In my role it is also important to recognise that working with external organisations is a two-way process; in my area of work we call it ‘knowledge exchange’. On the one hand I disseminate our academic researchers’ own knowledge to these organisations which can provide them with new ideas, knowhow which can influence their current thinking and the way they do things. On the other hand, I obtain new knowledge from them; industry has a good knowledge of users’ needs and also has an excellent knowledge of the economy, the market i.e. what sells, what doesn’t sell; what is expensive, where savings can be made, where technology improvements are needed and what will be needed in the future in terms of new products, technologies and services.

In my role as a Business Development manager, I work with researchers to help them develop relationships with businesses and other external organisations e.g. the NHS. I also match opportunities for collaboration with the appropriate type of funding. Unlike working within a commercial business where the investment for R&D will mainly come from internal resources, in universities funding is competitive and comes from multiple external sources, such as government research councils, EU programmes or directly from businesses."

What in your view are the key challenges when forming university-industry collaborations?

"Business Development managers in universities can face many challenges in their role to make academic research have as large an impact as possible. From my own experience, in order to make this happen, I need to find the most promising research from academics to engage industry with. Added to that, I also need to identify not “only” relevant companies, but the right people within those companies to make contact with. This is not always an easy task when I may have never met or talked to the person I would like to contact. This is where face-to-face networking becomes important and where personal recommendations by other contacts are vital."

How can companies work with the QUASAR Group?

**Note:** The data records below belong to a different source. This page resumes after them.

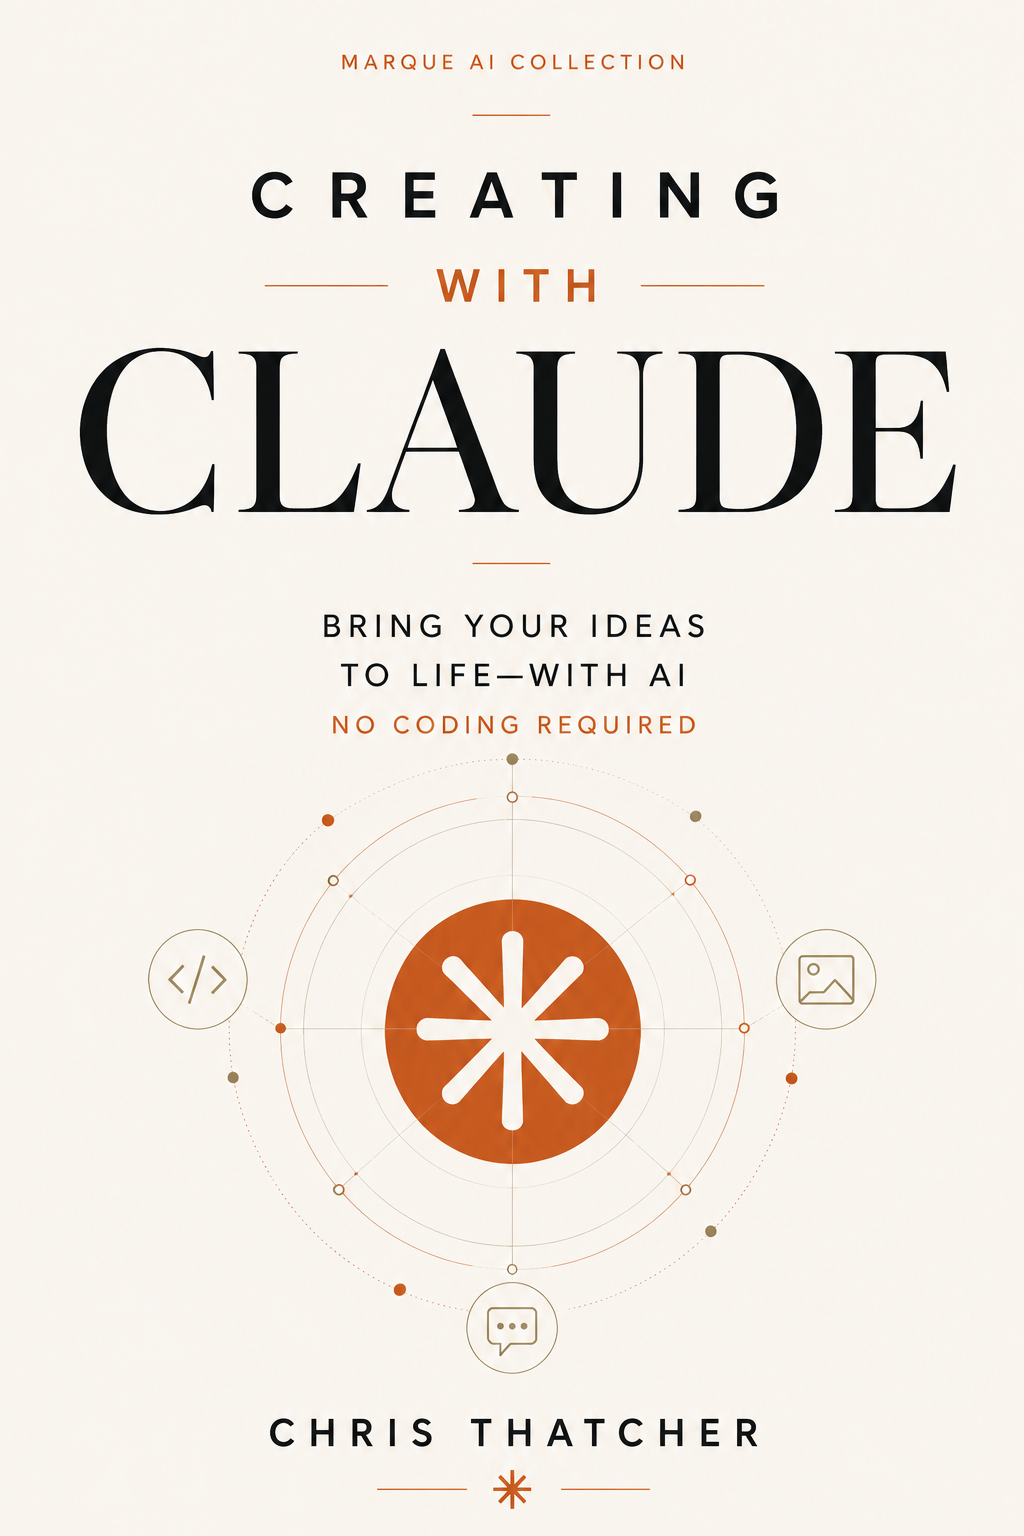
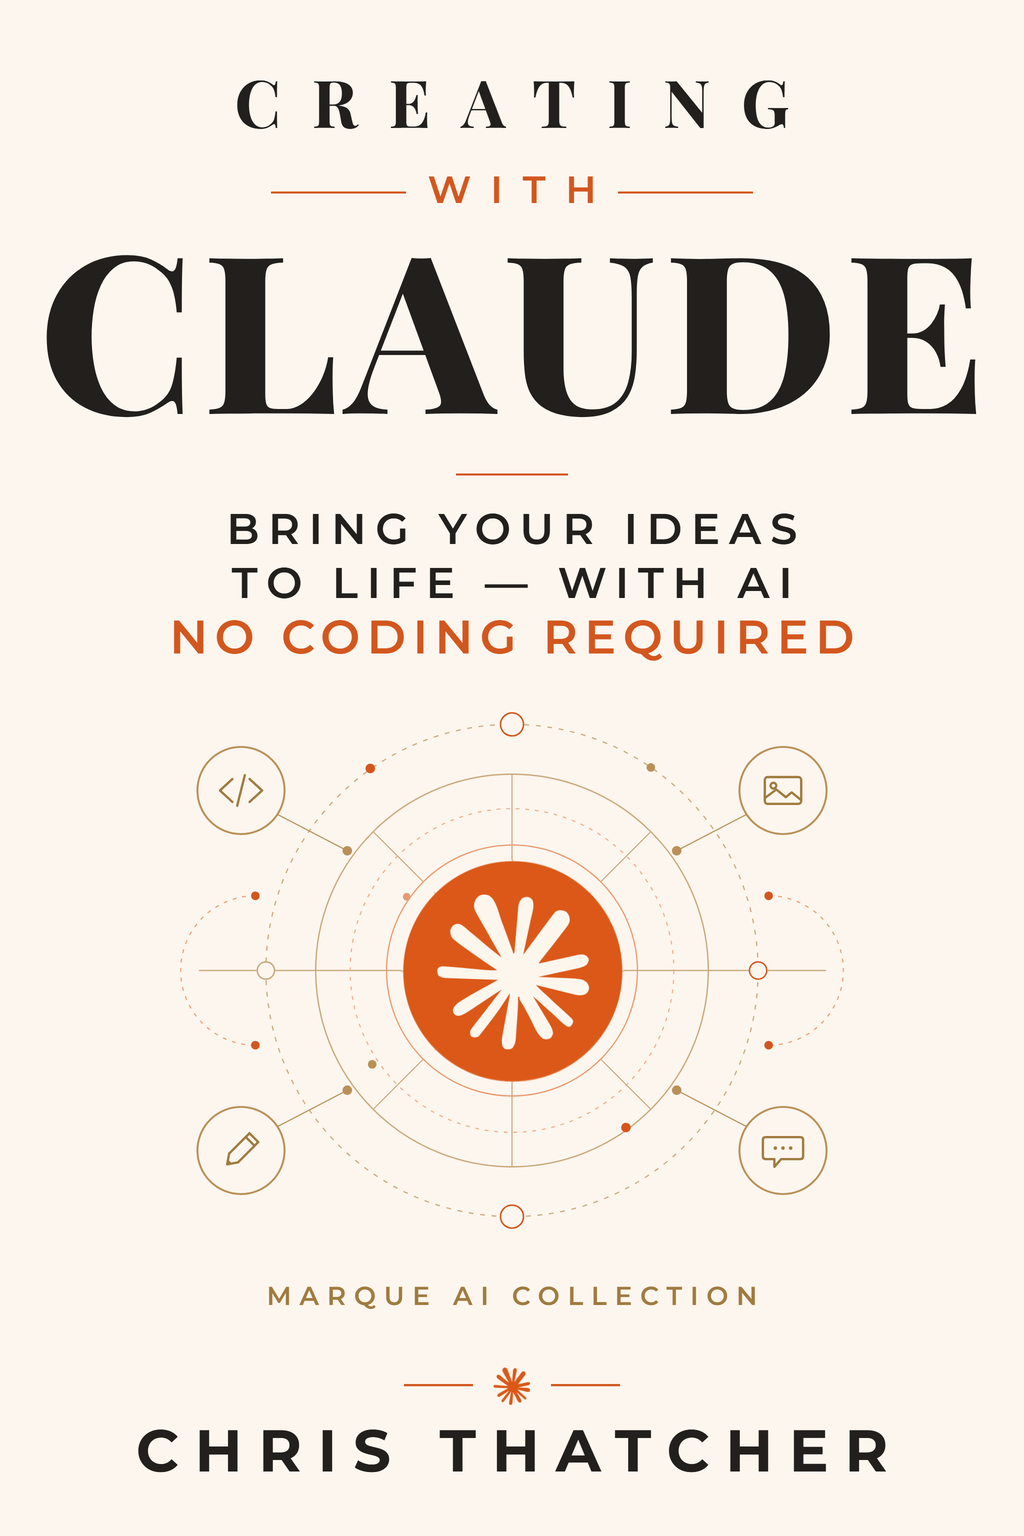
Covers: v8 CwC + WwC front covers installed; all cover frames 2:3 with object-fit cover (kills the side bands)

diff --git a/site/cyber-risk/index.html b/site/cyber-risk/index.html
@@ -48,8 +48,8 @@ ml('account', '2453958');
 .cr-hero { position: relative; padding: clamp(4rem, 10vw, 7rem) 0; background: var(--ink); color: #E8E4DC; overflow: hidden; }
 .cr-hero::before { content: ''; position: absolute; inset: 0; background: radial-gradient(ellipse at 30% 50%, rgba(124, 42, 51, 0.18), transparent 60%), radial-gradient(ellipse at 80% 70%, rgba(182, 138, 78, 0.1), transparent 50%); pointer-events: none; }
 .cr-hero-inner { position: relative; z-index: 1; display: grid; grid-template-columns: 220px 1fr; gap: clamp(2rem, 5vw, 4rem); align-items: center; max-width: 60rem; margin-inline: auto; }
-.cr-hero-cover { width: 220px; aspect-ratio: 3 / 4; border-radius: 8px; overflow: hidden; box-shadow: 0 8px 32px rgba(0, 0, 0, 0.4); }
-.cr-hero-cover img { width: 100%; height: 100%; object-fit: scale-down; }
+.cr-hero-cover { width: 220px; aspect-ratio: 2 / 3; border-radius: 8px; overflow: hidden; box-shadow: 0 8px 32px rgba(0, 0, 0, 0.4); }
+.cr-hero-cover img { width: 100%; height: 100%; object-fit: cover; display: block; }
 .cr-hero-text .hero-kicker { font-family: var(--sans); font-size: 0.8rem; font-weight: 600; letter-spacing: 0.12em; text-transform: uppercase; color: var(--brass); margin-bottom: 1rem; }
 .cr-hero-text h1 { font-family: var(--serif); font-size: clamp(2.2rem, 5vw, 3.5rem); font-weight: 600; line-height: 1.1; color: #FBFAF7; margin-bottom: 0.5rem; }
 .cr-hero-text .hero-subtitle { font-family: var(--serif); font-style: italic; font-size: 1.15rem; color: #9AA4AE; margin-bottom: 1.5rem; }

diff --git a/src/pages/cyber-risk/index.html b/src/pages/cyber-risk/index.html
@@ -40,8 +40,8 @@
 .cr-hero { position: relative; padding: clamp(4rem, 10vw, 7rem) 0; background: var(--ink); color: #E8E4DC; overflow: hidden; }
 .cr-hero::before { content: ''; position: absolute; inset: 0; background: radial-gradient(ellipse at 30% 50%, rgba(124, 42, 51, 0.18), transparent 60%), radial-gradient(ellipse at 80% 70%, rgba(182, 138, 78, 0.1), transparent 50%); pointer-events: none; }
 .cr-hero-inner { position: relative; z-index: 1; display: grid; grid-template-columns: 220px 1fr; gap: clamp(2rem, 5vw, 4rem); align-items: center; max-width: 60rem; margin-inline: auto; }
-.cr-hero-cover { width: 220px; aspect-ratio: 3 / 4; border-radius: 8px; overflow: hidden; box-shadow: 0 8px 32px rgba(0, 0, 0, 0.4); }
-.cr-hero-cover img { width: 100%; height: 100%; object-fit: scale-down; }
+.cr-hero-cover { width: 220px; aspect-ratio: 2 / 3; border-radius: 8px; overflow: hidden; box-shadow: 0 8px 32px rgba(0, 0, 0, 0.4); }
+.cr-hero-cover img { width: 100%; height: 100%; object-fit: cover; display: block; }
 .cr-hero-text .hero-kicker { font-family: var(--sans); font-size: 0.8rem; font-weight: 600; letter-spacing: 0.12em; text-transform: uppercase; color: var(--brass); margin-bottom: 1rem; }
 .cr-hero-text h1 { font-family: var(--serif); font-size: clamp(2.2rem, 5vw, 3.5rem); font-weight: 600; line-height: 1.1; color: #FBFAF7; margin-bottom: 0.5rem; }
 .cr-hero-text .hero-subtitle { font-family: var(--serif); font-style: italic; font-size: 1.15rem; color: #9AA4AE; margin-bottom: 1.5rem; }

diff --git a/site/treasure-hunter/index.html b/site/treasure-hunter/index.html
@@ -50,7 +50,7 @@ ml('account', '2453958');
 .th-hero::before { content: ''; position: absolute; inset: 0; background: radial-gradient(ellipse at 30% 50%, rgba(24, 68, 88, 0.28), transparent 60%), radial-gradient(ellipse at 80% 70%, rgba(182, 138, 78, 0.12), transparent 50%); pointer-events: none; }
 .th-hero-inner { position: relative; z-index: 1; display: grid; grid-template-columns: 220px 1fr; gap: clamp(2rem, 5vw, 4rem); align-items: center; max-width: 60rem; margin-inline: auto; }
 .th-hero-cover { width: 220px; aspect-ratio: 2 / 3; border-radius: 8px; overflow: hidden; box-shadow: 0 8px 32px rgba(0, 0, 0, 0.4); }
-.th-hero-cover img { width: 100%; height: 100%; object-fit: scale-down; }
+.th-hero-cover img { width: 100%; height: 100%; object-fit: cover; display: block; }
 .th-hero-text .hero-kicker { font-family: var(--sans); font-size: 0.8rem; font-weight: 600; letter-spacing: 0.12em; text-transform: uppercase; color: var(--brass); margin-bottom: 1rem; }
 .th-hero-text h1 { font-family: var(--serif); font-size: clamp(2.2rem, 5vw, 3.5rem); font-weight: 600; line-height: 1.1; color: #FBFAF7; margin-bottom: 0.5rem; }
 .th-hero-text .hero-subtitle { font-family: var(--serif); font-style: italic; font-size: 1.15rem; color: #9AA4AE; margin-bottom: 1.5rem; }

diff --git a/src/pages/treasure-hunter/index.html b/src/pages/treasure-hunter/index.html
@@ -42,7 +42,7 @@
 .th-hero::before { content: ''; position: absolute; inset: 0; background: radial-gradient(ellipse at 30% 50%, rgba(24, 68, 88, 0.28), transparent 60%), radial-gradient(ellipse at 80% 70%, rgba(182, 138, 78, 0.12), transparent 50%); pointer-events: none; }
 .th-hero-inner { position: relative; z-index: 1; display: grid; grid-template-columns: 220px 1fr; gap: clamp(2rem, 5vw, 4rem); align-items: center; max-width: 60rem; margin-inline: auto; }
 .th-hero-cover { width: 220px; aspect-ratio: 2 / 3; border-radius: 8px; overflow: hidden; box-shadow: 0 8px 32px rgba(0, 0, 0, 0.4); }
-.th-hero-cover img { width: 100%; height: 100%; object-fit: scale-down; }
+.th-hero-cover img { width: 100%; height: 100%; object-fit: cover; display: block; }
 .th-hero-text .hero-kicker { font-family: var(--sans); font-size: 0.8rem; font-weight: 600; letter-spacing: 0.12em; text-transform: uppercase; color: var(--brass); margin-bottom: 1rem; }
 .th-hero-text h1 { font-family: var(--serif); font-size: clamp(2.2rem, 5vw, 3.5rem); font-weight: 600; line-height: 1.1; color: #FBFAF7; margin-bottom: 0.5rem; }
 .th-hero-text .hero-subtitle { font-family: var(--serif); font-style: italic; font-size: 1.15rem; color: #9AA4AE; margin-bottom: 1.5rem; }

diff --git a/site/writing-with-claude/index.html b/site/writing-with-claude/index.html
@@ -49,7 +49,7 @@ ml('account', '2453958');
 .wc-hero::before { content: ''; position: absolute; inset: 0; background: radial-gradient(ellipse at 30% 50%, rgba(182, 138, 78, 0.16), transparent 60%); pointer-events: none; }
 .wc-hero-inner { position: relative; z-index: 1; display: grid; grid-template-columns: 220px 1fr; gap: clamp(2rem, 5vw, 4rem); align-items: center; max-width: 64rem; margin-inline: auto; }
 .wc-hero-cover { width: 220px; aspect-ratio: 2 / 3; border-radius: 8px; overflow: hidden; box-shadow: 0 8px 32px rgba(0, 0, 0, 0.4); }
-.wc-hero-cover img { width: 100%; height: 100%; object-fit: scale-down; }
+.wc-hero-cover img { width: 100%; height: 100%; object-fit: cover; display: block; }
 .wc-hero-text .hero-kicker { font-family: var(--sans); font-size: 0.8rem; font-weight: 600; letter-spacing: 0.12em; text-transform: uppercase; color: var(--brass); margin-bottom: 0.75rem; }
 .wc-hero-text h1 { font-family: var(--serif); font-size: clamp(2.2rem, 5vw, 3.5rem); font-weight: 600; line-height: 1.1; color: #FBFAF7; margin-bottom: 0.5rem; }
 .wc-hero-text .hero-subtitle { font-family: var(--serif); font-style: italic; font-size: 1.15rem; color: #9AA4AE; margin-bottom: 1.5rem; }

diff --git a/src/pages/writing-with-claude/index.html b/src/pages/writing-with-claude/index.html
@@ -41,7 +41,7 @@
 .wc-hero::before { content: ''; position: absolute; inset: 0; background: radial-gradient(ellipse at 30% 50%, rgba(182, 138, 78, 0.16), transparent 60%); pointer-events: none; }
 .wc-hero-inner { position: relative; z-index: 1; display: grid; grid-template-columns: 220px 1fr; gap: clamp(2rem, 5vw, 4rem); align-items: center; max-width: 64rem; margin-inline: auto; }
 .wc-hero-cover { width: 220px; aspect-ratio: 2 / 3; border-radius: 8px; overflow: hidden; box-shadow: 0 8px 32px rgba(0, 0, 0, 0.4); }
-.wc-hero-cover img { width: 100%; height: 100%; object-fit: scale-down; }
+.wc-hero-cover img { width: 100%; height: 100%; object-fit: cover; display: block; }
 .wc-hero-text .hero-kicker { font-family: var(--sans); font-size: 0.8rem; font-weight: 600; letter-spacing: 0.12em; text-transform: uppercase; color: var(--brass); margin-bottom: 0.75rem; }
 .wc-hero-text h1 { font-family: var(--serif); font-size: clamp(2.2rem, 5vw, 3.5rem); font-weight: 600; line-height: 1.1; color: #FBFAF7; margin-bottom: 0.5rem; }
 .wc-hero-text .hero-subtitle { font-family: var(--serif); font-style: italic; font-size: 1.15rem; color: #9AA4AE; margin-bottom: 1.5rem; }

diff --git a/site/creating-with-claude/index.html b/site/creating-with-claude/index.html
@@ -84,7 +84,7 @@ ml('account', '2453958');
 
 .cwc-hero-cover {
   width: 220px;
-  aspect-ratio: 3 / 4;
+  aspect-ratio: 2 / 3;
   border-radius: 8px;
   overflow: hidden;
   box-shadow: 0 8px 32px rgba(0, 0, 0, 0.4);
@@ -93,7 +93,7 @@ ml('account', '2453958');
 .cwc-hero-cover img {
   width: 100%;
   height: 100%;
-  object-fit: scale-down;
+  object-fit: cover; display: block;
 }
 
 .cwc-hero-text .hero-kicker {

diff --git a/site/index.html b/site/index.html
@@ -239,7 +239,7 @@ ml('account', '2453958');
 
 .featured-book-cover {
   width: 160px;
-  aspect-ratio: 3 / 4;
+  aspect-ratio: 2 / 3;
   background: var(--placeholder-bg);
   border-radius: 6px;
   overflow: hidden;
@@ -256,7 +256,7 @@ ml('account', '2453958');
 .featured-book-cover img {
   width: 100%;
   height: 100%;
-  object-fit: scale-down;
+  object-fit: cover; display: block;
 }
 
 .featured-book h3 {

diff --git a/site/books.html b/site/books.html
@@ -100,7 +100,7 @@ ml('account', '2453958');
 
 .book-detail-cover {
   width: 200px;
-  aspect-ratio: 3 / 4;
+  aspect-ratio: 2 / 3;
   background: var(--placeholder-bg);
   border-radius: 8px;
   overflow: hidden;
@@ -110,7 +110,7 @@ ml('account', '2453958');
 .book-detail-cover img {
   width: 100%;
   height: 100%;
-  object-fit: scale-down;
+  object-fit: cover; display: block;
 }
 
 .book-detail-body h3 {

diff --git a/src/pages/index.html b/src/pages/index.html
@@ -231,7 +231,7 @@
 
 .featured-book-cover {
   width: 160px;
-  aspect-ratio: 3 / 4;
+  aspect-ratio: 2 / 3;
   background: var(--placeholder-bg);
   border-radius: 6px;
   overflow: hidden;
@@ -248,7 +248,7 @@
 .featured-book-cover img {
   width: 100%;
   height: 100%;
-  object-fit: scale-down;
+  object-fit: cover; display: block;
 }
 
 .featured-book h3 {

diff --git a/src/pages/books.html b/src/pages/books.html
@@ -92,7 +92,7 @@
 
 .book-detail-cover {
   width: 200px;
-  aspect-ratio: 3 / 4;
+  aspect-ratio: 2 / 3;
   background: var(--placeholder-bg);
   border-radius: 8px;
   overflow: hidden;
@@ -102,7 +102,7 @@
 .book-detail-cover img {
   width: 100%;
   height: 100%;
-  object-fit: scale-down;
+  object-fit: cover; display: block;
 }
 
 .book-detail-body h3 {

diff --git a/scripts/install_covers_20260906.py b/scripts/install_covers_20260906.py
@@ -1,0 +1,20 @@
+"""One-off: install the v8 CwC + WwC front-cover mockups as the site cover images (1024x1536), archiving the old ones."""
+from PIL import Image
+import shutil, os
+ROOT = os.path.dirname(os.path.dirname(os.path.abspath(__file__)))
+os.chdir(ROOT)
+pairs = [
+    (r'C:\Users\rctha\Documents\cowork_projects\05_Book_Creating_with_Claude\production\front_cover_source\Creating_with_Claude_Front_Cover_Mockup_v8.png', 'creating-with-claude-cover.png'),
+    (r'C:\Users\rctha\Documents\cowork_projects\16_With_Claude_Series\1-Writing-with-Claude\cover\Writing_with_Claude_Front_Cover_Mockup_v8.png', 'writing-with-claude-cover.png'),
+]
+arch = os.path.join('_archive', 'covers-2026-09-06')
+os.makedirs(arch, exist_ok=True)
+for src, name in pairs:
+    for d in ('site', '.'):
+        p = os.path.join(d, name)
+        if os.path.exists(p):
+            shutil.copy2(p, os.path.join(arch, ('root' if d == '.' else d) + '-' + name))
+    im = Image.open(src).convert('RGB').resize((1024, 1536), Image.LANCZOS)
+    im.save(os.path.join('site', name), optimize=True)
+    im.save(name, optimize=True)
+    print(name, os.path.getsize(os.path.join('site', name)) // 1024, 'KB')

"There are various ways companies can work with us. They can propose and sponsor individual PhD projects or offer placements to PhD students as part of their study. Companies can also work with us to access the right research expertise and collaborate on research projects. As a Business Development manager, I act as the broker between my group and the Department of Physics more widely, and companies. I also assist in identifying the most appropriate funding mechanism to suit the type and needs of joint collaborative projects. We have been working with companies in small proof of concept projects and also as part of consortia in very large collaborative research projects. We have also organised special workshops that have brought together our experts with companies from the UK and across the EU in areas such as detectors, cryogenics or healthcare instrumentation. These workshops have provided an excellent basis for follow-on discussions and joint projects."